Itemized modification records
*****

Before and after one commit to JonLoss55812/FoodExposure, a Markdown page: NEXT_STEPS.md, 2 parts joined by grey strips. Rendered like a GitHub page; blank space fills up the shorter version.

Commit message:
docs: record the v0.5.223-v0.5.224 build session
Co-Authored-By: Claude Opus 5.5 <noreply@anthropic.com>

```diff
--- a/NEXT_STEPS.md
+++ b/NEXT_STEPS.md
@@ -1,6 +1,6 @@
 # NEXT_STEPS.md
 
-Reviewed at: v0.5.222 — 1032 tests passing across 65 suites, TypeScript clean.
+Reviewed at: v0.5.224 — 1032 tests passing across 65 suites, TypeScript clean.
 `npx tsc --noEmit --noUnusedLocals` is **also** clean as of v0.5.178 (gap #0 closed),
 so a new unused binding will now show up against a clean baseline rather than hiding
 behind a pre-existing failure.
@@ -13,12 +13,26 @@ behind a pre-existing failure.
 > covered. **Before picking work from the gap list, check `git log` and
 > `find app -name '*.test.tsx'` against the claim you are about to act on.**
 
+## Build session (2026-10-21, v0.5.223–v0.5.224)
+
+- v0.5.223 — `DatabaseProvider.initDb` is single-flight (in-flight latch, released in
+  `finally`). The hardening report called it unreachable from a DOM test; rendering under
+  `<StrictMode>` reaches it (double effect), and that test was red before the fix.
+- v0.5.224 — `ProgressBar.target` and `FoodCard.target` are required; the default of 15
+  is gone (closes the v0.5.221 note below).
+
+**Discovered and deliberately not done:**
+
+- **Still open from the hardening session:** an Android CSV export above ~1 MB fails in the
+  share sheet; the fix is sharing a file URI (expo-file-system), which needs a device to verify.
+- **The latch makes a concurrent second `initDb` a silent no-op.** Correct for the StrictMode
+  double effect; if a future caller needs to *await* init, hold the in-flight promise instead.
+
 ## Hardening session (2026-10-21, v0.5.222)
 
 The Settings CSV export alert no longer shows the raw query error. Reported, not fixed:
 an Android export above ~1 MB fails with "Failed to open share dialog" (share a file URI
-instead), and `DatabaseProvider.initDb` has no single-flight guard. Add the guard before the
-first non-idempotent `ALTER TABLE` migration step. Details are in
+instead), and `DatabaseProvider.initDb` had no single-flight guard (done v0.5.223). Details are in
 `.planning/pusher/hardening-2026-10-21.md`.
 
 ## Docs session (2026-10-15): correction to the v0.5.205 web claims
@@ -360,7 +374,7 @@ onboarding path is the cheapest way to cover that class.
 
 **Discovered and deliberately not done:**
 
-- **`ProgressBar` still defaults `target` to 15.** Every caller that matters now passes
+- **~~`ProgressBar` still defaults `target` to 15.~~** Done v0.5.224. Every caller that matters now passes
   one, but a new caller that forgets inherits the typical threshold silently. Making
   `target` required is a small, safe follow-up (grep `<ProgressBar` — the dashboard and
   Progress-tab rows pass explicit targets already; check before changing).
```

*****

TASK TO COMPLETE =>
What lines in the data include the string "that"? Copy each one.

ANSWER TO THE EXERCISE =>
+  `<StrictMode>` reaches it (double effect), and that test was red before the fix.
@@ -360,7 +374,7 @@ onboarding path is the cheapest way to cover that class.
-- **`ProgressBar` still defaults `target` to 15.** Every caller that matters now passes
+- **~~`ProgressBar` still defaults `target` to 15.~~** Done v0.5.224. Every caller that matters now passes
   one, but a new caller that forgets inherits the typical threshold silently. Making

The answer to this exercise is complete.